WORK TO COMPLETE - Could you output each line below precisely as it stands, without the images?

SUPPLIED RECORDS -
#####

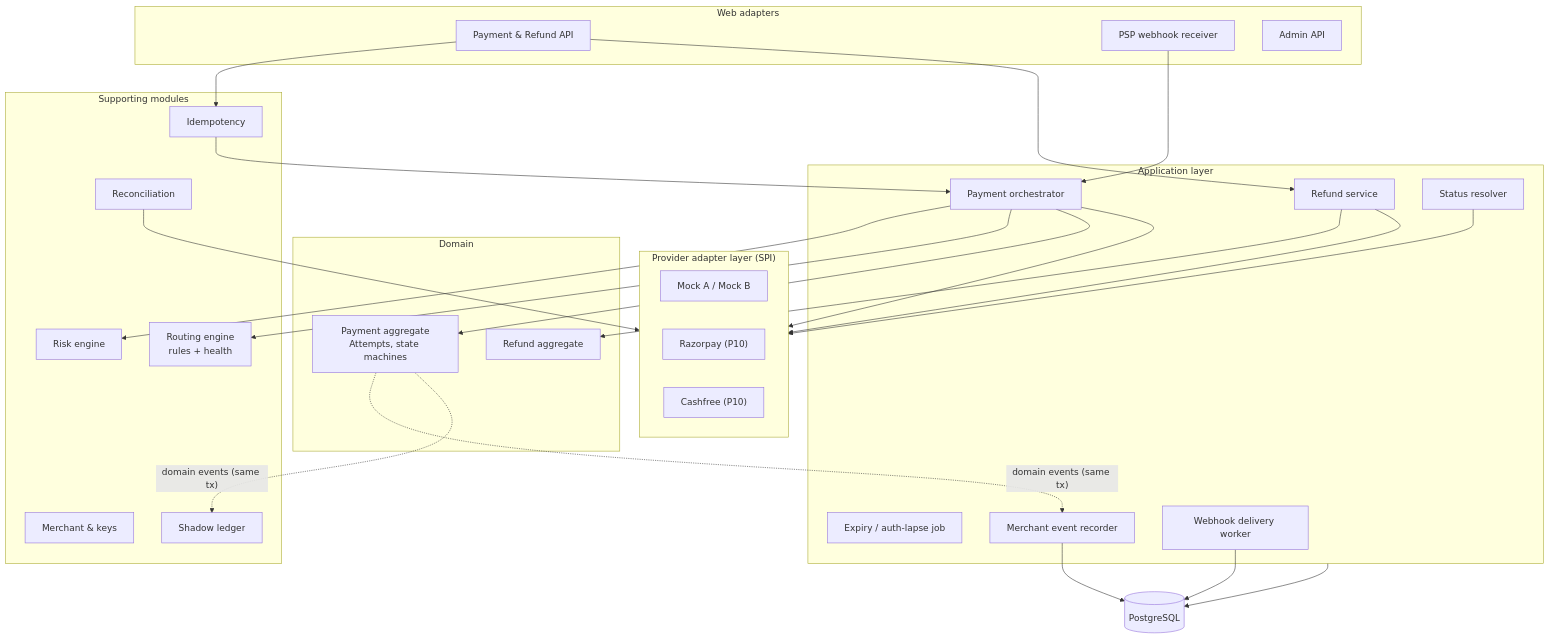
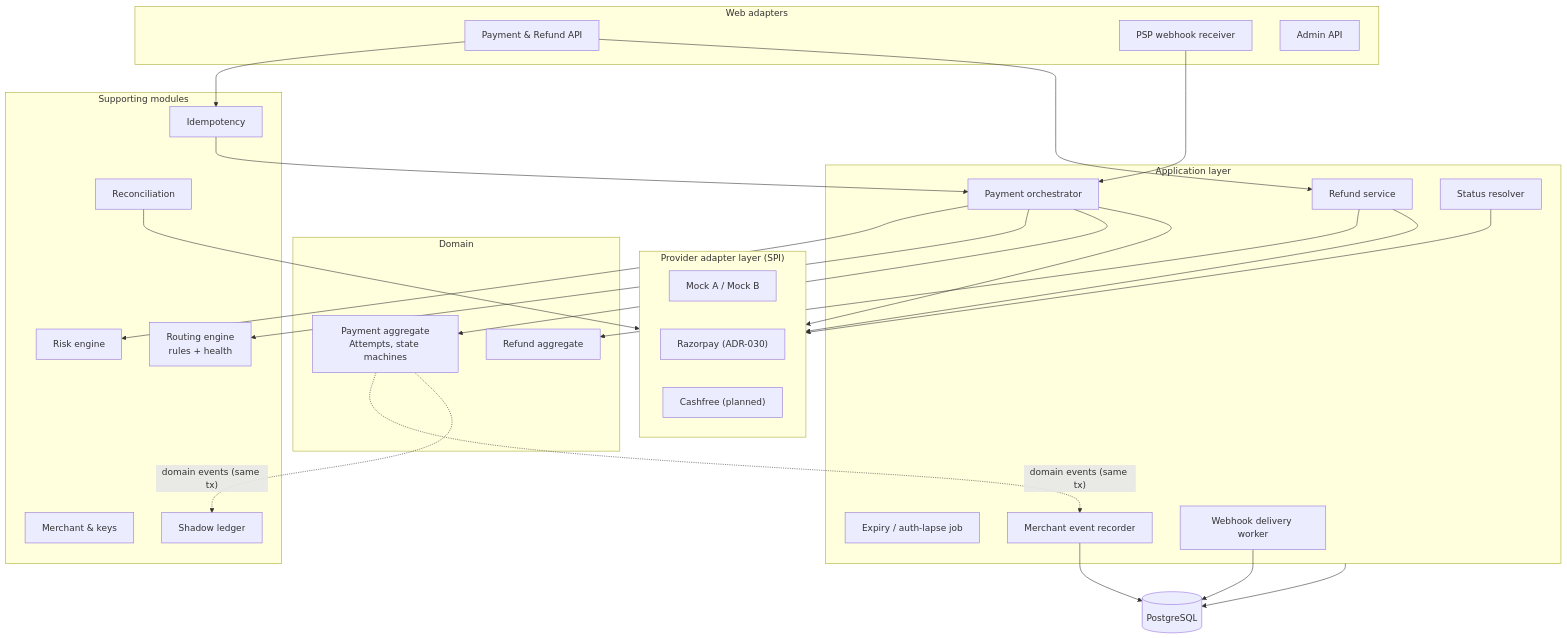
Before and after one commit to Deepika-1201/Payment-Orchestrator: the second of 12 diagrams in docs/architecture.md, drawn with Mermaid. The commit also changed other lines of this file and 19 other files, not shown here.

Commit message:
Razorpay adapter: hosted Payment Links and S2S UPI, timeout recovery by our ids, signed per-account webhooks, key-mode and API URL guards (ADR-030)

````diff
--- a/docs/architecture.md
+++ b/docs/architecture.md
@@ -58,51 +58,51 @@
 ```mermaid
 flowchart TB
     subgraph web["Web adapters"]
         PaymentAPI["Payment & Refund API"]
         WebhookIn["PSP webhook receiver"]
         AdminAPI["Admin API"]
     end
     subgraph app["Application layer"]
         Orchestrator["Payment orchestrator"]
         RefundSvc["Refund service"]
         Resolver["Status resolver"]
         Expiry["Expiry / auth-lapse job"]
         EventRec["Merchant event recorder"]
         Delivery["Webhook delivery worker"]
     end
     subgraph domain["Domain"]
         Payment["Payment aggregate<br/>Attempts, state machines"]
         Refund["Refund aggregate"]
     end
     subgraph support["Supporting modules"]
         Idem["Idempotency"]
         Risk["Risk engine"]
         Routing["Routing engine<br/>rules + health"]
         Merchant["Merchant & keys"]
         Ledger["Shadow ledger"]
         Recon["Reconciliation"]
     end
     subgraph providers["Provider adapter layer (SPI)"]
         Mock["Mock A / Mock B"]
-        Razorpay["Razorpay (P10)"]
-        Cashfree["Cashfree (P10)"]
+        Razorpay["Razorpay (ADR-030)"]
+        Cashfree["Cashfree (planned)"]
     end
     DB[("PostgreSQL")]
 
     PaymentAPI --> Idem --> Orchestrator
     PaymentAPI --> RefundSvc
     WebhookIn --> Orchestrator
     Orchestrator --> Risk
     Orchestrator --> Routing
     Orchestrator --> Payment
     RefundSvc --> Refund
     Orchestrator --> providers
     RefundSvc --> providers
     Resolver --> providers
     Payment -. "domain events (same tx)" .-> EventRec
     Payment -. "domain events (same tx)" .-> Ledger
     EventRec --> DB
     Delivery --> DB
     app --> DB
     Recon --> providers
 ```
````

#####

REPLY -
Before and after one commit to Deepika-1201/Payment-Orchestrator: the second of 12 diagrams in docs/architecture.md, drawn with Mermaid. The commit also changed other lines of this file and 19 other files, not shown here.

Commit message:
Razorpay adapter: hosted Payment Links and S2S UPI, timeout recovery by our ids, signed per-account webhooks, key-mode and API URL guards (ADR-030)

````diff
--- a/docs/architecture.md
+++ b/docs/architecture.md
@@ -58,51 +58,51 @@
 ```mermaid
 flowchart TB
     subgraph web["Web adapters"]
         PaymentAPI["Payment & Refund API"]
         WebhookIn["PSP webhook receiver"]
         AdminAPI["Admin API"]
     end
     subgraph app["Application layer"]
         Orchestrator["Payment orchestrator"]
         RefundSvc["Refund service"]
         Resolver["Status resolver"]
         Expiry["Expiry / auth-lapse job"]
         EventRec["Merchant event recorder"]
         Delivery["Webhook delivery worker"]
     end
     subgraph domain["Domain"]
         Payment["Payment aggregate<br/>Attempts, state machines"]
         Refund["Refund aggregate"]
     end
     subgraph support["Supporting modules"]
         Idem["Idempotency"]
         Risk["Risk engine"]
         Routing["Routing engine<br/>rules + health"]
         Merchant["Merchant & keys"]
         Ledger["Shadow ledger"]
         Recon["Reconciliation"]
     end
     subgraph providers["Provider adapter layer (SPI)"]
         Mock["Mock A / Mock B"]
-        Razorpay["Razorpay (P10)"]
-        Cashfree["Cashfree (P10)"]
+        Razorpay["Razorpay (ADR-030)"]
+        Cashfree["Cashfree (planned)"]
     end
     DB[("PostgreSQL")]
 
     PaymentAPI --> Idem --> Orchestrator
     PaymentAPI --> RefundSvc
     WebhookIn --> Orchestrator
     Orchestrator --> Risk
     Orchestrator --> Routing
     Orchestrator --> Payment
     RefundSvc --> Refund
     Orchestrator --> providers
     RefundSvc --> providers
     Resolver --> providers
     Payment -. "domain events (same tx)" .-> EventRec
     Payment -. "domain events (same tx)" .-> Ledger
     EventRec --> DB
     Delivery --> DB
     app --> DB
     Recon --> providers
 ```
````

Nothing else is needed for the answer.